Technical F1 Unlocked
TECH TUESDAY: Why a closer look at the Aston Martin AMR23 reveals an inspired – and original – design
Aston Martin's podium in Bahrain turned heads, and comparisons began to be drawn between their AMR23 and the 2022 championship-winning Red Bull RB18. But in the detail, it looks like the team in green have forged their own path. Mark Hughes takes a closer look.
Aston Martin have stood accused of simply copying last year’s Red Bull RB18 to create the AMR23 which caused such a sensation in Bahrain.
However, although the sidepod looks similar in profile it’s very different on top.

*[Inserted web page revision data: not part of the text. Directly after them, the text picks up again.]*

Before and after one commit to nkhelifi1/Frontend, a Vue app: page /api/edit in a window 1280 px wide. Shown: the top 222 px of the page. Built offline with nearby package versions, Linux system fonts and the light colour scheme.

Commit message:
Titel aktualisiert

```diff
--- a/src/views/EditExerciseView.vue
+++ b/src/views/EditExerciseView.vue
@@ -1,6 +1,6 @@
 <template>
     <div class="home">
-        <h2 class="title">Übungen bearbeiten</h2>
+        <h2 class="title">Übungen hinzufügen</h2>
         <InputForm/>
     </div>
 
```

There has been plenty of original thought evident at this team in the past couple of seasons, and it can be seen in the detail of the AMR23, and last year in the clever new rear wing they introduced at the Hungarian Grand Prix.
This was so ingenious that it was allowed only to run for the remainder of last season – as it was accepted it did not break any regulation – but caused the 2023 regulations to be rewritten so that it was outlawed.

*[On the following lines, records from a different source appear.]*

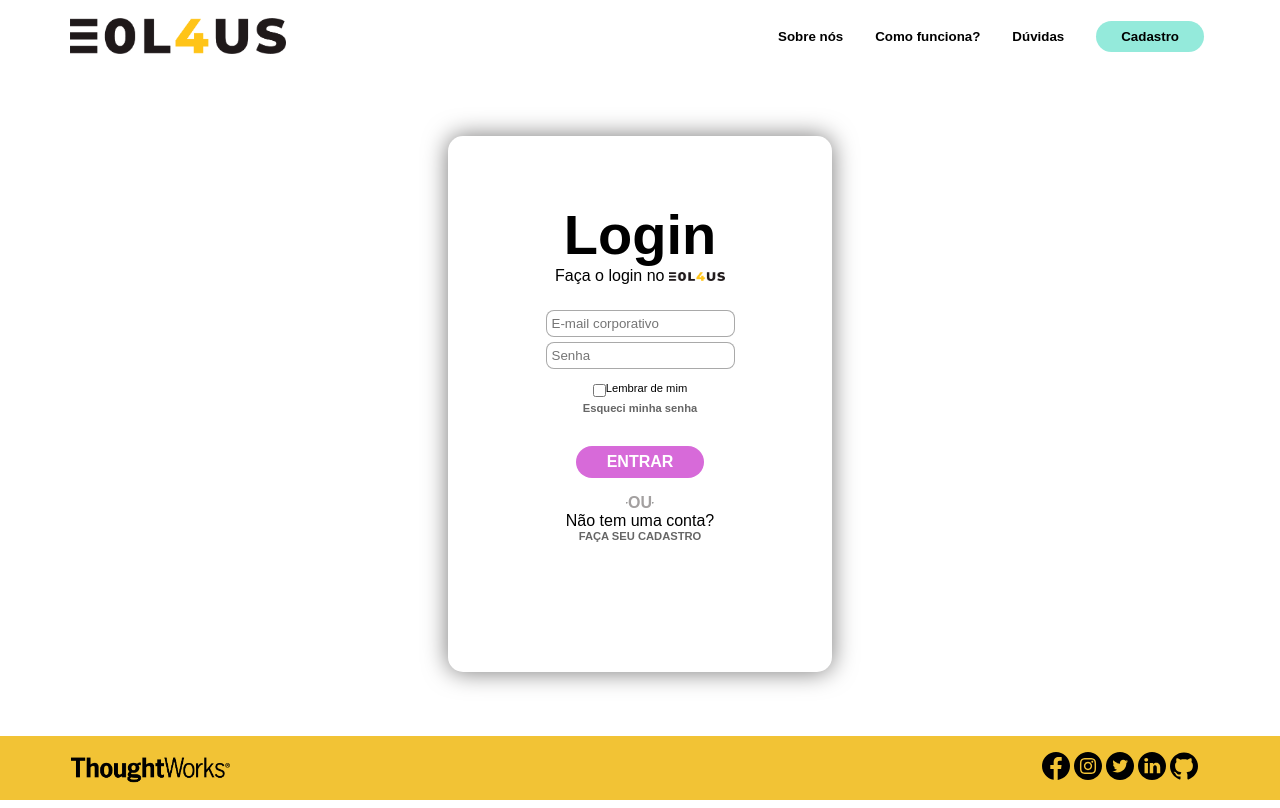
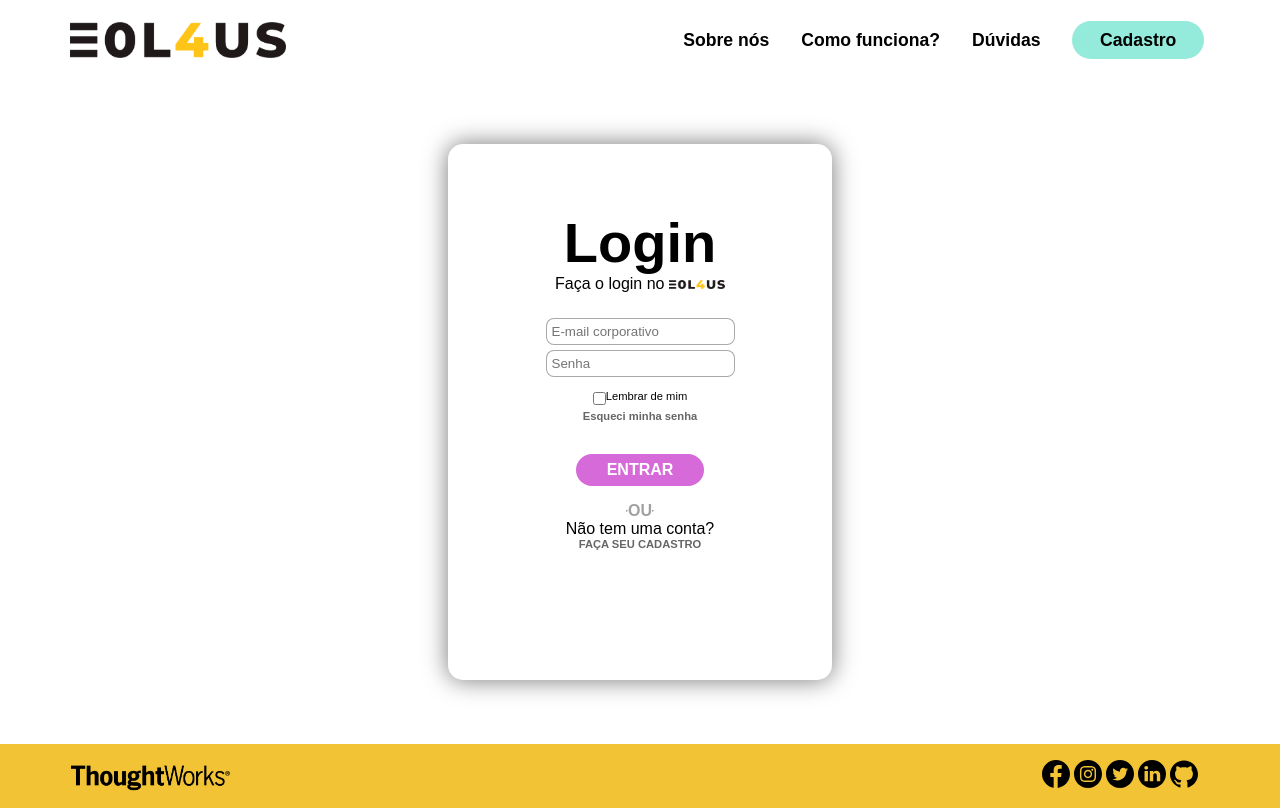
Before and after one commit to franciellethiezo/eol-react, a React (Create React App) app: page /login in a window 1280 px wide. Built offline with nearby package versions, Linux system fonts and the light colour scheme.

Commit message:
ajuste do css do componente Cabecalho.js

```diff
--- a/src/assets/css/cabecalho.css
+++ b/src/assets/css/cabecalho.css
@@ -1,23 +1,20 @@
 /* #region - cabecalho.css */
 
-header {
-    height: 72px;
+.header-home {
+    height: 10vh;
+    padding: 0 3.75em;
 }
 
-header .logo {
+.header-home .tw-logo {
     height: 100%;
-    margin-left: 10px;
+    margin-left: 0.625em;
 }
 
-header .logo img {
+.header-home .tw-logo .img-logo {
     width: 13.5em;
 }
 
-header {
-    padding: 0 60px;
-}
-
-nav a {
+.nav-header .nav-header-a {
     margin: 0 1em;
 }
 
@@ -25,12 +22,13 @@ nav a {
     background: none;
     border: none;
     font-weight: bold;
+    font-size: 1.1em;
 }
 
-nav #btn-cadastro {
+#btn-cadastro {
     background-color: var(--green);
-    padding: 8px 25px;
-    border-radius: 20px;
+    padding: 0.5em 1.57em;
+    border-radius: 1.25em;
 }
 
 /* #endregion - cabecalho.css */
--- a/src/components/Cabecalho.js
+++ b/src/components/Cabecalho.js
@@ -9,21 +9,21 @@ import Logo from '../assets/img/Logo Oficial.png';
 
 function Cabecalho() {
     return (
-        <header className="flex-between home-header">
-            <div className="logo flex-center">
-                <img src={Logo} alt="logo" />
+        <header className="header-home flex-between">
+            <div className="tw-logo flex-center">
+                <img className="img-logo" src={Logo} alt="logo" />
             </div>
-            <nav className="flex-center">
-                <a href="#">
+            <nav className="nav-header flex-center">
+                <a className="nav-header-a" href="#">
                     <button className="btn">Sobre nós</button>
                 </a>
-                <a href="#">
+                <a className="nav-header-a" href="#">
                     <button className="btn">Como funciona?</button>
                 </a>
-                <a href="duvidas.html">
+                <a className="nav-header-a" href="#">
                     <button className="btn">Dúvidas</button>
                 </a>
-                <a href="./cadastro-caixa.html">
+                <a className="nav-header-a" href="#">
                     <button className="btn" id="btn-cadastro">Cadastro</button>
                 </a>
             </nav>
```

The rear wing subverted the regulations which sought to smooth-out the wake by prescribing curvatures of a maximum radius at the endplates. Having no defined corner for the endplates reduced the effectiveness of the wing, and Aston Martin countered that by incorporating a ‘rolled’ endplate which adhered to the radius curve regulations but had the same effect as a traditional squared-off endplate.
In the AMR23, we see a very deep channel between the outer sidepods and the engine cover only visible from above. This will probably have the effect of accelerating the airflow towards the gap between the rear wheels and over the diffuser even harder, and increasing the underfloor flow as a result of how the upper flow interacts with the diffuser.

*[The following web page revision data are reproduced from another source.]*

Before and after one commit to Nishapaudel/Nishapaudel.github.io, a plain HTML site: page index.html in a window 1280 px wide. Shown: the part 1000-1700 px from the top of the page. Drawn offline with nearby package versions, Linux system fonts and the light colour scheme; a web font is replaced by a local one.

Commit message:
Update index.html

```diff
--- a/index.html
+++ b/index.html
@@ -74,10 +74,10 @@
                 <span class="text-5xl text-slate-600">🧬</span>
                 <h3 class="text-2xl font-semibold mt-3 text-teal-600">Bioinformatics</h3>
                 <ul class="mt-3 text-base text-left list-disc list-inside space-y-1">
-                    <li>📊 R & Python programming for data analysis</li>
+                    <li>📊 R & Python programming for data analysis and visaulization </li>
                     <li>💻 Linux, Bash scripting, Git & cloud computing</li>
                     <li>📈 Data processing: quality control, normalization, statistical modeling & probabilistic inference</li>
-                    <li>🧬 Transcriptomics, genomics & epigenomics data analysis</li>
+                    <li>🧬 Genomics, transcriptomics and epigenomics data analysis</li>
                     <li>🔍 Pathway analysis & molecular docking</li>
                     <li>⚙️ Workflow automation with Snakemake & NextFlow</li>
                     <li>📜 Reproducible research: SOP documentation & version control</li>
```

Another little tweak Aston have employed to boost diffuser performance is a winglet low down on the outside of the endplate. Last week with Red Bull’s floor edge we looked at how mini-wings are used not just to add a small measure of downforce in themselves, but also – by their manipulation of air pressures – to energise other, more powerful downforce-creating parts of the car.
We looked at how the floor edge winglet at the floor cut-out increased the power of the vortex which sped up the whole underfloor airflow. This time around we can look at how the winglet on the Aston Martin’s endplate plays a similar airflow-boosting role.
Of standard aerofoil shape, the lower pressure on the underside of the wing created by its shape will induce some downforce in its own right. But more importantly, that low pressure created by the wing underside will have the effect of pulling the airflow exiting the adjacent diffuser outwards.
The bigger the expansion area of the diffuser, the lower the air pressure will be at the throat of the diffuser (its lowest point, before it kicks upwards). The lower the pressure there, the faster the air is induced to move through the floor, and the greater the downforce.
Aston are clearly on their own very productive path, regardless of where their inspiration has been taken from.